Traveling eastward, as opposed to westward, is a more difficult adjustment for the body. This is because it is easier to lengthen internal rhythms to a day longer than 24 hours than it is to shorten them to a day less than 24 hours. Numerous approaches have been tried to treat jet lag with varying degrees of success.
In the few days before traveling, trying to change your body's internal rhythm to match that of the time zone you will be traveling to may be useful. This can be accomplished by gradually moving (about 1 hour per day) your bedtime and rising time 3 days before travel. Also, trying to time meals to more closely match meal times of your destination may help.
During the flight, staying well-hydrated and avoiding alcohol will minimize some of the symptoms. Upon arrival at the destination, minimizing napping on the first day and eating meals at typical meal times in the new time zone will help. Probably the most important factor to resetting your body clock is obtaining appropriately timed bright light exposure (sunlight is best).
If traveling eastward, then early day light exposure is best. If traveling westward, exposure to sunlight late in the day will help to lengthen your internal clock to match that of the new time zone. However, if you are crossing a large number of time zones (i.e more than 7 or 8), the timing of light exposure can become complicated and it is best to seek the advice of a Sleep Specialist before traveling.

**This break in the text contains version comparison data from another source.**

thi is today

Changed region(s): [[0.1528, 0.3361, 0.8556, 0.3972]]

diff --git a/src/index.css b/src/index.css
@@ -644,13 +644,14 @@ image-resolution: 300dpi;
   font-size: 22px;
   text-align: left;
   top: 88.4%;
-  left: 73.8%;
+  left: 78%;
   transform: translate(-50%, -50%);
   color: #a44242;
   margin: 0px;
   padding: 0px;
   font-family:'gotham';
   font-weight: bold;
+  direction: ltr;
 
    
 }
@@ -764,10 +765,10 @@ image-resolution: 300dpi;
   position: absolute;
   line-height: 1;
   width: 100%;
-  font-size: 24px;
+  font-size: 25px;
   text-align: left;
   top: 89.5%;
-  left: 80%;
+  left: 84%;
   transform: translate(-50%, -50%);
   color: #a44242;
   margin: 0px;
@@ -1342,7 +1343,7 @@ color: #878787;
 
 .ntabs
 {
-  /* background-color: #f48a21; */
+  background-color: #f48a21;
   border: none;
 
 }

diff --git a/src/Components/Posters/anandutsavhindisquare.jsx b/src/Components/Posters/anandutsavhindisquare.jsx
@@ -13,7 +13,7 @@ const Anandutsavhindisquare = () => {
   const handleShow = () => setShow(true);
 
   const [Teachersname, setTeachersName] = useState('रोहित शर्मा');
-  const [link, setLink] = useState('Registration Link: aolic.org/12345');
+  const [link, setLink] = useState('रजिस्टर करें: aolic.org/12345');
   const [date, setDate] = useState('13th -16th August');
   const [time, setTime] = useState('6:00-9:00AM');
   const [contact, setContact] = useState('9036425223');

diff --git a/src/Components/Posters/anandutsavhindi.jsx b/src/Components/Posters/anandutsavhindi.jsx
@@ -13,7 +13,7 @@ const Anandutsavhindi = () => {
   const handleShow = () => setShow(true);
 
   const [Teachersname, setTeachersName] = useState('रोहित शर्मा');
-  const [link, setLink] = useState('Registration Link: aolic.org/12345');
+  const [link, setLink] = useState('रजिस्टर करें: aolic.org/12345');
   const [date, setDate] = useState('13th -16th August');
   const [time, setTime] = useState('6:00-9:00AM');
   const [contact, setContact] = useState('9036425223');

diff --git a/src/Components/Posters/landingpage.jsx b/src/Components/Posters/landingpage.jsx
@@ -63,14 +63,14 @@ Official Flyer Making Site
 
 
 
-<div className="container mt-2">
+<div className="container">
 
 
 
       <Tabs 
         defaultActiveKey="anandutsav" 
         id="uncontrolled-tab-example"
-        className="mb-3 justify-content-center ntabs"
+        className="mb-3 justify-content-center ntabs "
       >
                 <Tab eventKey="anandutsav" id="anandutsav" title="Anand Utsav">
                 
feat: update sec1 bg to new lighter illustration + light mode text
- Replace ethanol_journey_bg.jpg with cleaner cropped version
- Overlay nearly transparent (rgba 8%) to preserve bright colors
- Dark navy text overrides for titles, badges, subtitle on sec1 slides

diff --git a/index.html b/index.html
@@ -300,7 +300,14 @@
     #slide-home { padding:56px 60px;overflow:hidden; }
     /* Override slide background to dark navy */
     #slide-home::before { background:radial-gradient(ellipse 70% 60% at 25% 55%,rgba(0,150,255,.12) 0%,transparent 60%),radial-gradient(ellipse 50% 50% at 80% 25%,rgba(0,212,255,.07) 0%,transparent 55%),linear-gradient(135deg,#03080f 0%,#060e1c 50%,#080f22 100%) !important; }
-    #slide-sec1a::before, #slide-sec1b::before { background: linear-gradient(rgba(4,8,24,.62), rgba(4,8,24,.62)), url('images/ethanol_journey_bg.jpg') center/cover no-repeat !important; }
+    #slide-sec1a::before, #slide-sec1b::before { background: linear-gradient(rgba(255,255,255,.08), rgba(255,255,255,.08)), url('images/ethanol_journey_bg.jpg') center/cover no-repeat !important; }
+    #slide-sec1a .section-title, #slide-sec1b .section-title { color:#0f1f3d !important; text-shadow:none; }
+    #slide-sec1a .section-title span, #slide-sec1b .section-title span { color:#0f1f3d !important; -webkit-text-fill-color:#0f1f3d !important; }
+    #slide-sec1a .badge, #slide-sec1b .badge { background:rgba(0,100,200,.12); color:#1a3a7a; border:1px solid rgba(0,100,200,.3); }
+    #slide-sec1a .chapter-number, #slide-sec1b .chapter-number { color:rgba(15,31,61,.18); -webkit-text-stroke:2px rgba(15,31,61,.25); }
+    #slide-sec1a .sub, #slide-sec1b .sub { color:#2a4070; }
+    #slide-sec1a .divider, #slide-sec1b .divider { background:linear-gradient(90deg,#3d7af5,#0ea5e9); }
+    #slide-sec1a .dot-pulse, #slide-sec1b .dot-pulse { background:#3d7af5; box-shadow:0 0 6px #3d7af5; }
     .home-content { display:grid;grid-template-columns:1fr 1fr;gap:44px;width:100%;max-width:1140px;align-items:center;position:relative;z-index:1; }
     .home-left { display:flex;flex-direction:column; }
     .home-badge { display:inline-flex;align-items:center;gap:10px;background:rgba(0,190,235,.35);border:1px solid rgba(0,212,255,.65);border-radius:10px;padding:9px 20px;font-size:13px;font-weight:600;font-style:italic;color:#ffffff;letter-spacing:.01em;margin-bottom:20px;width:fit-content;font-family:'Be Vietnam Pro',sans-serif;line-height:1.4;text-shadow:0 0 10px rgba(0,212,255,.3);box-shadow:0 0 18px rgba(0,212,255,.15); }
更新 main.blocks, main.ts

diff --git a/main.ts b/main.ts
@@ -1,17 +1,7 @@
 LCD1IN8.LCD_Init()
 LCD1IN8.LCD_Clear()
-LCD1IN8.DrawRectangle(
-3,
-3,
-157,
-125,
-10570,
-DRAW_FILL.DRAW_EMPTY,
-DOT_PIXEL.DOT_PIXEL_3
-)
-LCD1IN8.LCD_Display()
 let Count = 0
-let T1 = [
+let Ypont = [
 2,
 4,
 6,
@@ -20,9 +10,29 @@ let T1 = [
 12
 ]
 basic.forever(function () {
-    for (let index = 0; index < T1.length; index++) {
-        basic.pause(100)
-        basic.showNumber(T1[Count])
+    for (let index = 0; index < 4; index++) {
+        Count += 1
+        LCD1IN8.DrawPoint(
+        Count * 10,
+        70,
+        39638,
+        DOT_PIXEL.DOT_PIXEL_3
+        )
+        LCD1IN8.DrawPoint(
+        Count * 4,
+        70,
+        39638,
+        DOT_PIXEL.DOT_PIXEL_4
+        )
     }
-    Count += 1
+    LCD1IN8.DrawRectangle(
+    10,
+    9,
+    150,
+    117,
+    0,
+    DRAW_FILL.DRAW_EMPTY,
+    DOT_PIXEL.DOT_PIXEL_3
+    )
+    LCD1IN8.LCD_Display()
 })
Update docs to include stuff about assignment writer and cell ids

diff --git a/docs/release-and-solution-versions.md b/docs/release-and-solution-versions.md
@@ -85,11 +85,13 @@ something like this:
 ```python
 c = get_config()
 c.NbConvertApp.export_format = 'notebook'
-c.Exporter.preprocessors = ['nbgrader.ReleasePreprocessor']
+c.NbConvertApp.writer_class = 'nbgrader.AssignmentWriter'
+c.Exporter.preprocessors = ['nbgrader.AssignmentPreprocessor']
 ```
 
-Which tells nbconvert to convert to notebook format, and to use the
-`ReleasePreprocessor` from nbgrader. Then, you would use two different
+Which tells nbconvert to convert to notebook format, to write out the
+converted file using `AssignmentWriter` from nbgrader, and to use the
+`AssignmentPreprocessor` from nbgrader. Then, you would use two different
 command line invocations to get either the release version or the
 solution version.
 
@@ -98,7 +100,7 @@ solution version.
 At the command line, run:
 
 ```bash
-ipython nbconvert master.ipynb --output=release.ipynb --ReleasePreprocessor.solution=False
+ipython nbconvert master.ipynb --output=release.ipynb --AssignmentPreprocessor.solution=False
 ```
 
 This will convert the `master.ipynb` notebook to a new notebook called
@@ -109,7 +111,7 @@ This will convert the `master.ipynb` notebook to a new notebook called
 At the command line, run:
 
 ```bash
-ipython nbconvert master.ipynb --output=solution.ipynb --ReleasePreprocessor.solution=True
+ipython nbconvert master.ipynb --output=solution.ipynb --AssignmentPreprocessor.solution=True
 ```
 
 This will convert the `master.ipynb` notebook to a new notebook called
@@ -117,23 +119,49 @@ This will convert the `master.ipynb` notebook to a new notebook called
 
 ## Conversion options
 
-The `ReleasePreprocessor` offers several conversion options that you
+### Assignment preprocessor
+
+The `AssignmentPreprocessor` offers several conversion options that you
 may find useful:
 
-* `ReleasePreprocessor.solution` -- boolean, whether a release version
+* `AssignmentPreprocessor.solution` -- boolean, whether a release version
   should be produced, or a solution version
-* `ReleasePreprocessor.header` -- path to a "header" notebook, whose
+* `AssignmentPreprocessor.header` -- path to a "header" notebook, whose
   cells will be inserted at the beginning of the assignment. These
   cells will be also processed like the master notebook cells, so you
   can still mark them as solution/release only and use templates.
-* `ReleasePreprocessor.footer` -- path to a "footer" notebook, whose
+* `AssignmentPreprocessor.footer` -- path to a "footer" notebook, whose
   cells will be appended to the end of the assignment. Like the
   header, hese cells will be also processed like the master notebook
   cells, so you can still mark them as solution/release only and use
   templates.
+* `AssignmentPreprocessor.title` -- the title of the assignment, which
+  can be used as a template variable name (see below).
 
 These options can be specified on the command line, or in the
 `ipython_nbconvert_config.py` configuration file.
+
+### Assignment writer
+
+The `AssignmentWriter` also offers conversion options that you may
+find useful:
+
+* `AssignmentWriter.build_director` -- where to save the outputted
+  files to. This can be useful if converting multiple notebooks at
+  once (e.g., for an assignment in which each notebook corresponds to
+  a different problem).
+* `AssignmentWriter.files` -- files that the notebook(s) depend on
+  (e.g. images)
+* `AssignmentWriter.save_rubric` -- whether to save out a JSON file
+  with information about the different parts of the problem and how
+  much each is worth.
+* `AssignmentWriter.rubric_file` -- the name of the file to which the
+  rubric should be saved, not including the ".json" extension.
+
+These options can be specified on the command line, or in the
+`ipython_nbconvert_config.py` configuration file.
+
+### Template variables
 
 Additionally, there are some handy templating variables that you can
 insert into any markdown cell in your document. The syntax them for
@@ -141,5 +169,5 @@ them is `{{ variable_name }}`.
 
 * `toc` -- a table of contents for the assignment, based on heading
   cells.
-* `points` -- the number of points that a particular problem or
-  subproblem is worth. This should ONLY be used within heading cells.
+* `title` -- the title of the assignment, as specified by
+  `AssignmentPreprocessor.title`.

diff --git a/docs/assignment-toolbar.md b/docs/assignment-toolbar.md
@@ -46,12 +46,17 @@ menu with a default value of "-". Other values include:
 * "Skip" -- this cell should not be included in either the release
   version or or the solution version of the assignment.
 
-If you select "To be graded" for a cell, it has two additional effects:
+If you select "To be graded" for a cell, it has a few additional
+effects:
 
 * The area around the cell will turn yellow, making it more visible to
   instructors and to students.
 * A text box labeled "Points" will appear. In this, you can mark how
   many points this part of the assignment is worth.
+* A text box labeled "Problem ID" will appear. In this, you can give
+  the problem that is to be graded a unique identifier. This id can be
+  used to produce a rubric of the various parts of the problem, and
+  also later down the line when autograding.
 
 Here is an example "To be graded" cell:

Medications to ease the symptoms of jet lag have been recommended in some cases.
Melatonin - Melatonin, a hormone produced by the brain in response to darkness, helps to promote sleep. It is the most studied medication for the treatment of jet lag when traveling in an eastward direction. Taking 5 mg in the late afternoon, usually starting the day before or the day of travel, and then continuing this for a few days after arrival, seems to help reduce the symptoms associated with jet lag. Appropriately timing the medication for westward travel is more complicated and you should seek advice from a Sleep Specialist before pursing this. This drug is available as an over the counter dietary supplement and therefore is not regulated by the FDA. If considering melatonin, the consumer should look for a reliable source from which to purchase it.
Ramelteon - A melatonin-like medication, ramelteon (brand name: Rozerem) has been recently approved for management of insomnia. This medication, similar to melatonin, may be of benefit in the treatment of jet lag, though it has not studied in this situation yet. Ramelteon requires a prescription from a physician. It has no reported abuse potential and is not habit forming.
Sedatives and stimulants - Other medications that have been tried in jet lag include stimulants to help one stay awake, and sedatives to help one sleep [benzodiazepines such as triazolam (brand name: Halcion) and nonbenzodiazepines such as zolpidem (brand name: Ambien) or zopiclone (brand name: Lunesta)]. There is limited information on the use of these agents in jet lag. Stimulants such as caffeine or prescription drugs, may be helpful in keeping one awake in the new time zone, but have side effects such as insomnia and sleep disruption that may actually worsen the situation. Similarly, some of the sedatives can be helpful with improving sleep quality, but many individuals experience side-effects, such as confusion, morning sleepiness, or nausea, that may limit their use. If interested in trying one of these medications, consultation with a Sleep Specialist is recommended.
This article is a NetWellness exclusive.
Last Reviewed: Aug 10, 2010
Dennis Auckley, MD
Associate Professor of Medicine
School of Medicine
Case Western Reserve University
Ziad Shaman, MD
Assistant Professor of Medicine
School of Medicine
Case Western Reserve University